--- Exercise goal ---
Below are the records. List every line holding the word "changed".

[Before-and-after change records]
________________

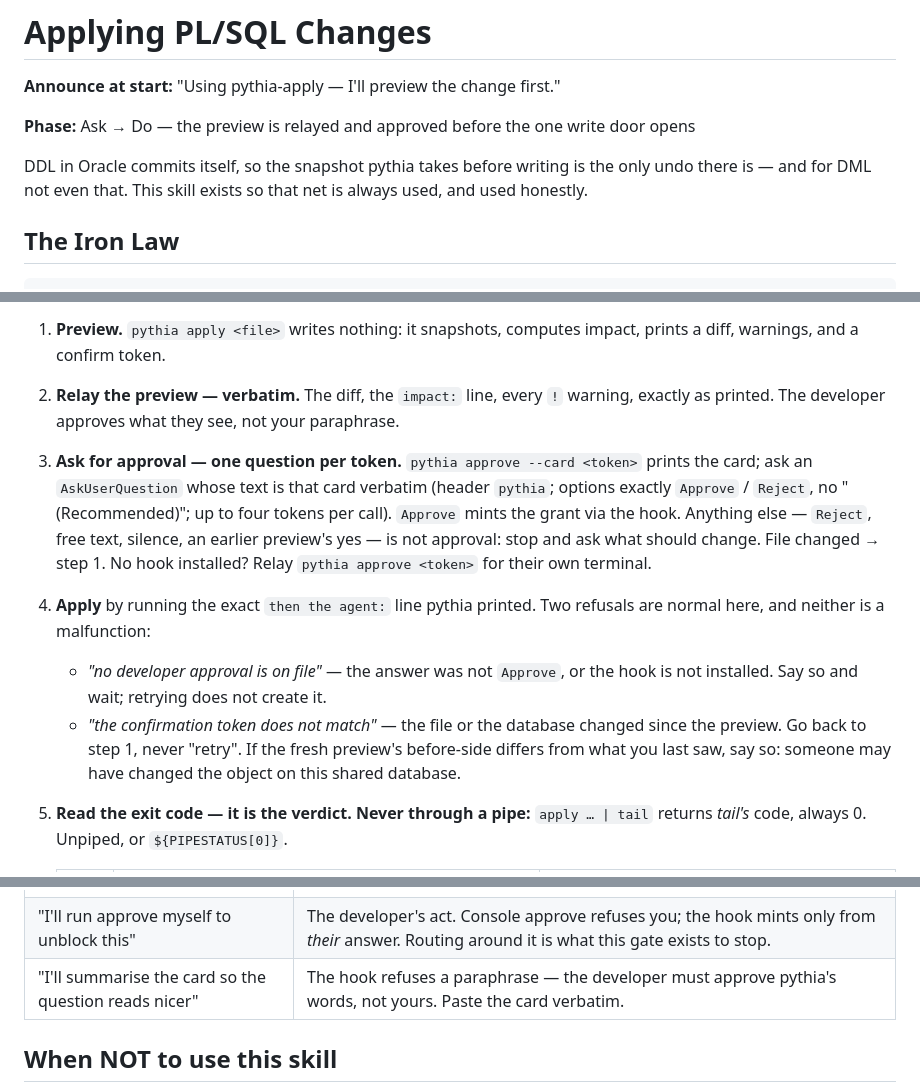
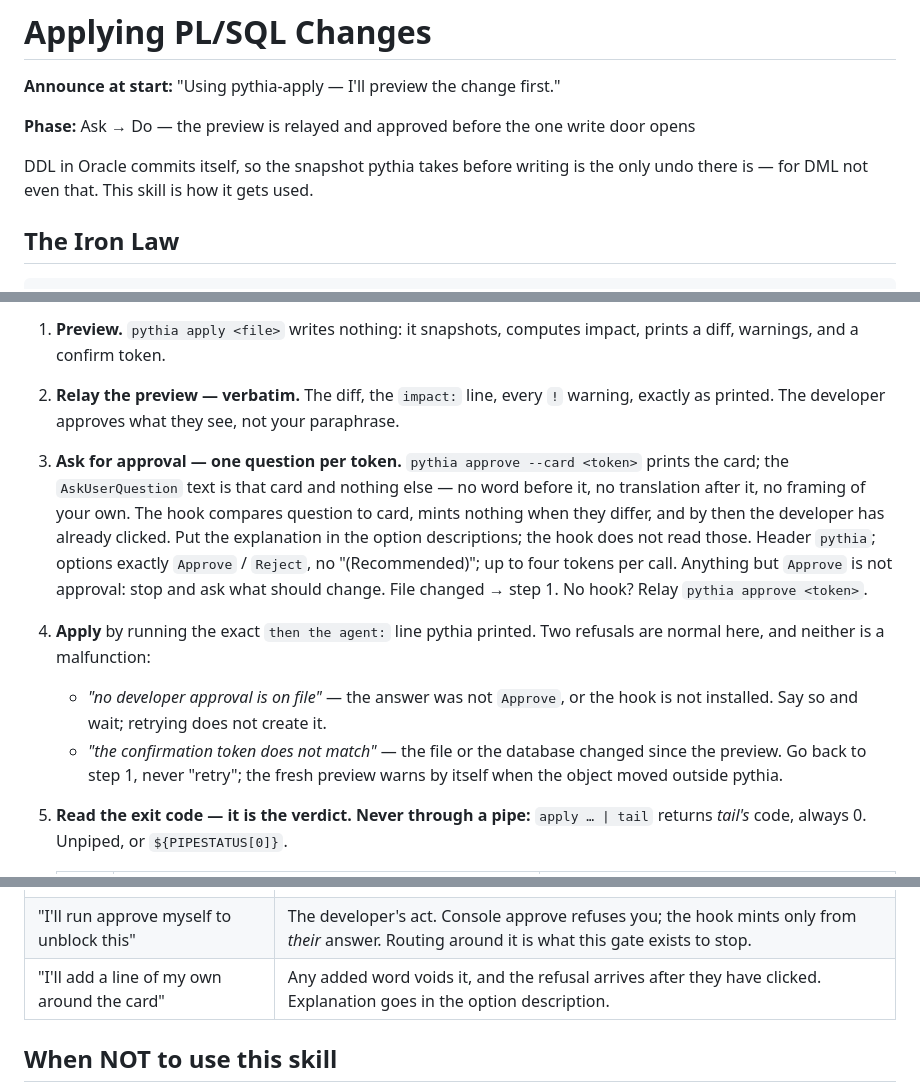
Before and after one commit to thaildhe172591/pythia, a Markdown page: skills/pythia-apply/SKILL.md, 3 parts joined by grey strips. Rendered like a GitHub page.

Commit message:
docs: the approval question is the card, and only the card
"whose text is that card verbatim" read, to at least one agent, as "contains
that card verbatim". It wrapped the card in a sentence of its own, the hook
refused the paraphrase correctly — and the refusal arrived after the
developer had already clicked Approve, because PostToolUse is the only place
a hook can run. The wasted click is the whole cost of the ambiguity, so the
sentence now forbids the specific thing that happened: no word before the
card, no translation after it.

It also says where the explanation goes instead. The option descriptions are
not compared against anything, which makes them the right home for the
Vietnamese sentence the agent wanted to add — and for anything else the
developer needs in order to answer.

Step 4 no longer asks the agent to notice a changed before-side by eye. The
preview says it now.

Co-Authored-By: Claude Opus 5 <noreply@anthropic.com>

```diff
--- a/skills/pythia-apply/SKILL.md
+++ b/skills/pythia-apply/SKILL.md
@@ -10,8 +10,7 @@ description: Use when a PL/SQL change is ready to reach the database - applying
 **Phase:** Ask → Do — the preview is relayed and approved before the one write door opens
 
 DDL in Oracle commits itself, so the snapshot pythia takes before writing is
-the only undo there is — and for DML not even that. This skill exists so that
-net is always used, and used honestly.
+the only undo there is — for DML not even that. This skill is how it gets used.
 
 ## The Iron Law
 
@@ -54,20 +53,21 @@ confirms a number you already knew.
    warning, exactly as printed. The developer approves what they see, not
    your paraphrase.
 3. **Ask for approval — one question per token.** `pythia approve --card
-   <token>` prints the card; ask an `AskUserQuestion` whose text is that card
-   verbatim (header `pythia`; options exactly `Approve` / `Reject`, no
-   "(Recommended)"; up to four tokens per call). `Approve` mints the grant via
-   the hook. Anything else — `Reject`, free text, silence, an earlier preview's
-   yes — is not approval: stop and ask what should change. File changed → step 1.
-   No hook installed? Relay `pythia approve <token>` for their own terminal.
+   <token>` prints the card; the `AskUserQuestion` text is that card and
+   nothing else — no word before it, no translation after it, no framing of
+   your own. The hook compares question to card, mints nothing when they
+   differ, and by then the developer has already clicked. Put the explanation
+   in the option descriptions; the hook does not read those. Header `pythia`;
+   options exactly `Approve` / `Reject`, no "(Recommended)"; up to four tokens
+   per call. Anything but `Approve` is not approval: stop and ask what should
+   change. File changed → step 1. No hook? Relay `pythia approve <token>`.
 4. **Apply** by running the exact `then the agent:` line pythia printed. Two
    refusals are normal here, and neither is a malfunction:
    - *"no developer approval is on file"* — the answer was not `Approve`, or
      the hook is not installed. Say so and wait; retrying does not create it.
    - *"the confirmation token does not match"* — the file or the database
-     changed since the preview. Go back to step 1, never "retry". If the fresh
-     preview's before-side differs from what you last saw, say so: someone may
-     have changed the object on this shared database.
+     changed since the preview. Go back to step 1, never "retry"; the fresh
+     preview warns by itself when the object moved outside pythia.
 5. **Read the exit code — it is the verdict. Never through a pipe:**
    `apply … | tail` returns *tail's* code, always 0. Unpiped, or `${PIPESTATUS[0]}`.
 
@@ -135,7 +135,7 @@ affected count and up to ten rows, and `--confirm` refuses if that set moved.
 | "I'll restore quietly to clean up my mistake" | Restores are writes. Same gate, same visibility. |
 | "`$?` said 0 after I piped to tail" | That was tail's 0. Read pythia's own words, or its unpiped code. |
 | "I'll run approve myself to unblock this" | The developer's act. Console approve refuses you; the hook mints only from *their* answer. Routing around it is what this gate exists to stop. |
-| "I'll summarise the card so the question reads nicer" | The hook refuses a paraphrase — the developer must approve pythia's words, not yours. Paste the card verbatim. |
+| "I'll add a line of my own around the card" | Any added word voids it, and the refusal arrives after they have clicked. Explanation goes in the option description. |
 
 ## When NOT to use this skill
 
```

________________

--- Task answer ---
Step 4 no longer asks the agent to notice a changed before-side by eye. The
-   yes — is not approval: stop and ask what should change. File changed → step 1.
+   change. File changed → step 1. No hook? Relay `pythia approve <token>`.
-     changed since the preview. Go back to step 1, never "retry". If the fresh
-     have changed the object on this shared database.
+     changed since the preview. Go back to step 1, never "retry"; the fresh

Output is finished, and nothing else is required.